Aberrant DNA methylation occurs early in oncogenesis, is stable, and can be assayed in tissues and body fluids. Therefore, genes with aberrant methylation can provide clues for understanding tumor pathways and are attractive candidates for detection of early neoplastic events. Identification of sequences that optimally discriminate cancer from other diseased and healthy tissues is needed to advance both approaches. Using well-characterized specimens, genome-wide methylation techniques were used to identify candidate markers specific for colorectal neoplasia. To further validate 30 of these candidates from genome-wide analysis and 13 literature-derived genes, including genes involved in cancer and others with unknown functions, a high-throughput methylation-specific oligonucleotide microarray was used.

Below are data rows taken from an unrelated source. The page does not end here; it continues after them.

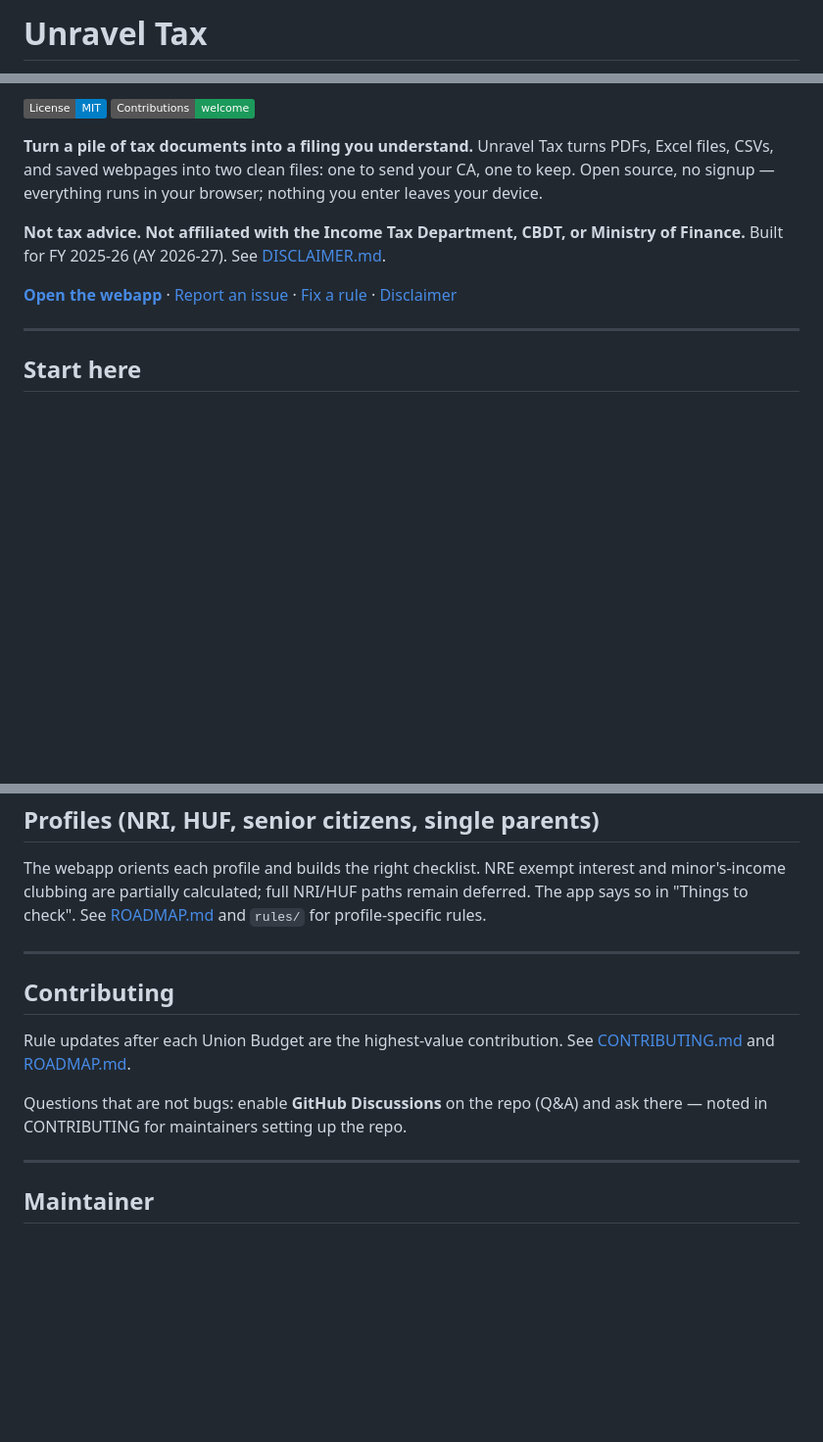
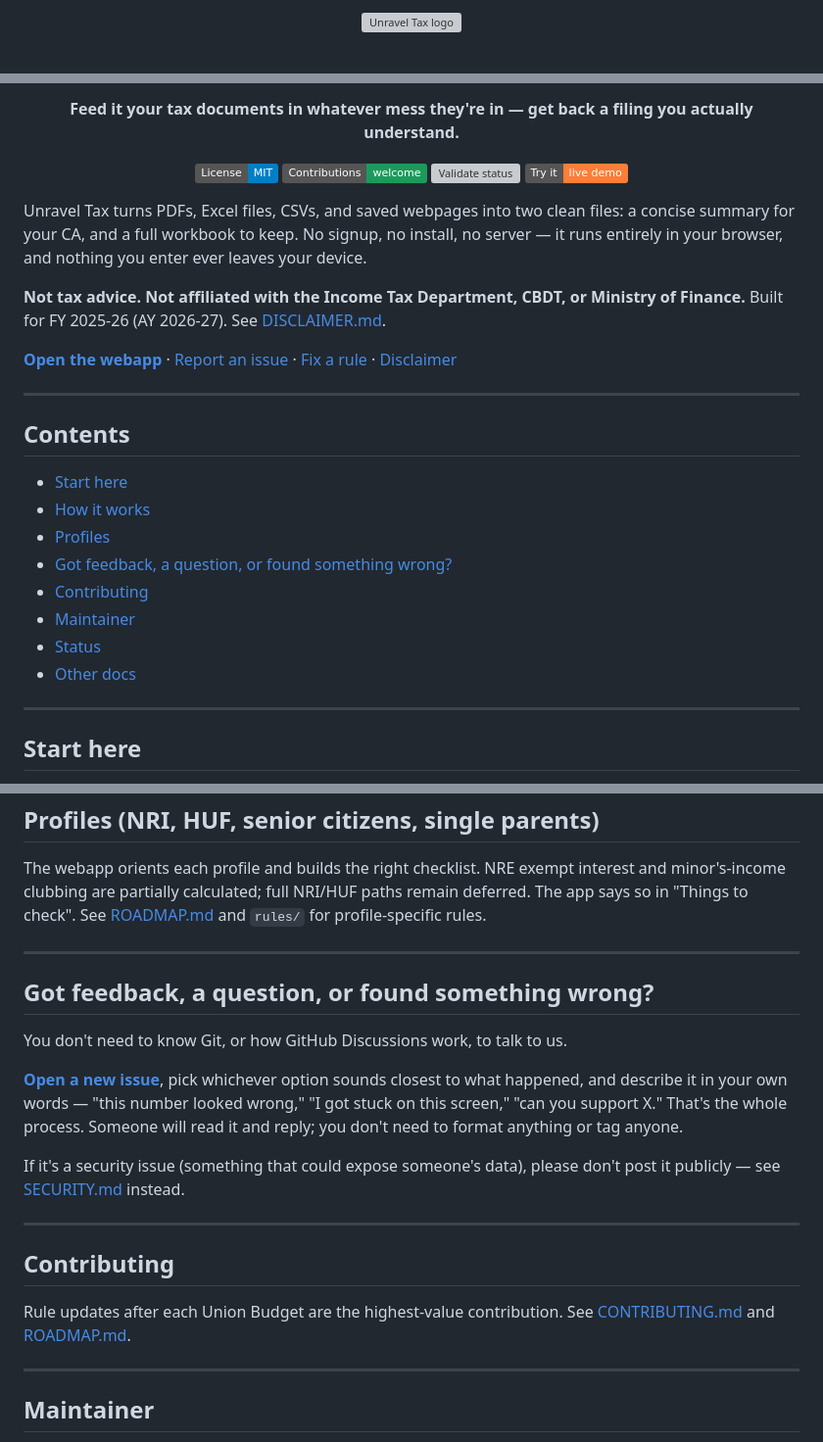
Before and after one commit to kahanikids/unravel-tax, a Markdown page: README.md, 3 parts joined by grey strips. Shown at 98% size. GitHub-like rendering; badges without logos; blank space fills up the shorter version; grey boxes are pictures that could not be loaded.

Commit message:
Improve README: centered logo/tagline, CI badge, TOC, and a plain-language feedback section
Restructures the header for a clearer one-line pitch, adds a table of
contents and a live CI status badge, and replaces the "enable GitHub
Discussions" note with a direct, non-coder-friendly path to open an
issue for feedback or questions.

```diff
--- a/README.md
+++ b/README.md
@@ -1,2 +1,4 @@
-# Unravel Tax
+<p align="center">
+  <img src="webapp/public/unravel-tax-logo.png" alt="Unravel Tax logo" width="120">
+</p>
 
@@ -4,11 +6,17 @@
 
-[![License: MIT](https://img.shields.io/badge/License-MIT-blue.svg)](LICENSE)
-[![Contributions welcome](https://img.shields.io/badge/Contributions-welcome-1c9a5b.svg)](CONTRIBUTING.md)
+<p align="center"><strong>Feed it your tax documents in whatever mess they're in — get back a filing you actually understand.</strong></p>
 
-**Turn a pile of tax documents into a filing you understand.** Unravel Tax
-turns PDFs, Excel files, CSVs, and saved webpages into two clean files: one to
-send your CA, one to keep. Open source, no signup — everything runs in your
-browser; nothing you enter leaves your device.
+<p align="center">
+  <a href="LICENSE"><img src="https://img.shields.io/badge/License-MIT-blue.svg" alt="License: MIT"></a>
+  <a href="CONTRIBUTING.md"><img src="https://img.shields.io/badge/Contributions-welcome-1c9a5b.svg" alt="Contributions welcome"></a>
+  <a href="https://github.com/kahanikids/unravel-tax/actions/workflows/validate.yml"><img src="https://github.com/kahanikids/unravel-tax/actions/workflows/validate.yml/badge.svg" alt="Validate status"></a>
+  <a href="https://kahanikids.github.io/unravel-tax/"><img src="https://img.shields.io/badge/Try%20it-live%20demo-orange.svg" alt="Live demo"></a>
+</p>
+
+Unravel Tax turns PDFs, Excel files, CSVs, and saved webpages into two clean
+files: a concise summary for your CA, and a full workbook to keep. No signup,
+no install, no server — it runs entirely in your browser, and nothing you
+enter ever leaves your device.
 
 **Not tax advice. Not affiliated with the Income Tax Department, CBDT, or
 Ministry of Finance.** Built for FY 2025-26 (AY 2026-27). See
@@ -18,6 +26,19 @@ Ministry of Finance.** Built for FY 2025-26 (AY 2026-27). See
 [Report an issue](https://github.com/kahanikids/unravel-tax/issues/new/choose) ·
 [Fix a rule](CONTRIBUTING.md) ·
 [Disclaimer](DISCLAIMER.md)
+
+---
+
+## Contents
+
+- [Start here](#start-here)
+- [How it works](#how-it-works)
+- [Profiles](#profiles-nri-huf-senior-citizens-single-parents)
+- [Got feedback, a question, or found something wrong?](#got-feedback-a-question-or-found-something-wrong)
+- [Contributing](#contributing)
+- [Maintainer](#maintainer)
+- [Status](#status)
+- [Other docs](#other-docs)
 
 ---
 
@@ -60,13 +81,25 @@ paths remain deferred. The app says so in "Things to check". See
 
 ---
 
+## Got feedback, a question, or found something wrong?
+
+You don't need to know Git, or how GitHub Discussions work, to talk to us.
+
+**[Open a new issue](https://github.com/kahanikids/unravel-tax/issues/new/choose)**,
+pick whichever option sounds closest to what happened, and describe it in
+your own words — "this number looked wrong," "I got stuck on this screen,"
+"can you support X." That's the whole process. Someone will read it and
+reply; you don't need to format anything or tag anyone.
+
+If it's a security issue (something that could expose someone's data),
+please don't post it publicly — see [SECURITY.md](SECURITY.md) instead.
+
+---
+
 ## Contributing
 
 Rule updates after each Union Budget are the highest-value contribution.
 See [CONTRIBUTING.md](CONTRIBUTING.md) and [ROADMAP.md](ROADMAP.md).
-
-Questions that are not bugs: enable **GitHub Discussions** on the repo (Q&A)
-and ask there — noted in CONTRIBUTING for maintainers setting up the repo.
 
 ---
 
```
Also changed, not shown: other parts of README.md (+1 -1 lines).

The arrays were probed with bisulfite-converted DNA from 89 colorectal adenocarcinomas, 55 colorectal polyps, 31 inflammatory bowel disease, 115 extracolonic cancers, and 67 healthy tissues. The 20 most discriminating markers were highly methylated in colorectal neoplasia (area under the receiver operating characteristic curve > 0.8; P < 0.0001). Normal epithelium and extracolonic cancers revealed significantly lower methylation. Real-time PCR assays developed for 11 markers were tested on an independent set of 149 samples from colorectal adenocarcinomas, other diseases, and healthy tissues. Microarray results could be reproduced for 10 of 11 marker assays, including eight of the most discriminating markers (area under the receiver operating characteristic curve > 0.72; P < 0.009). The markers with high specificity for colorectal cancer have potential as blood-based screening markers whereas markers that are specific for multiple cancers could potentially be used as prognostic indicators, as biomarkers for therapeutic response monitoring or other diagnostic applications, compelling further investigation into their use in clinical testing and overall roles in tumorigenesis. (Mol Cancer Res 2007;5(2):153–63)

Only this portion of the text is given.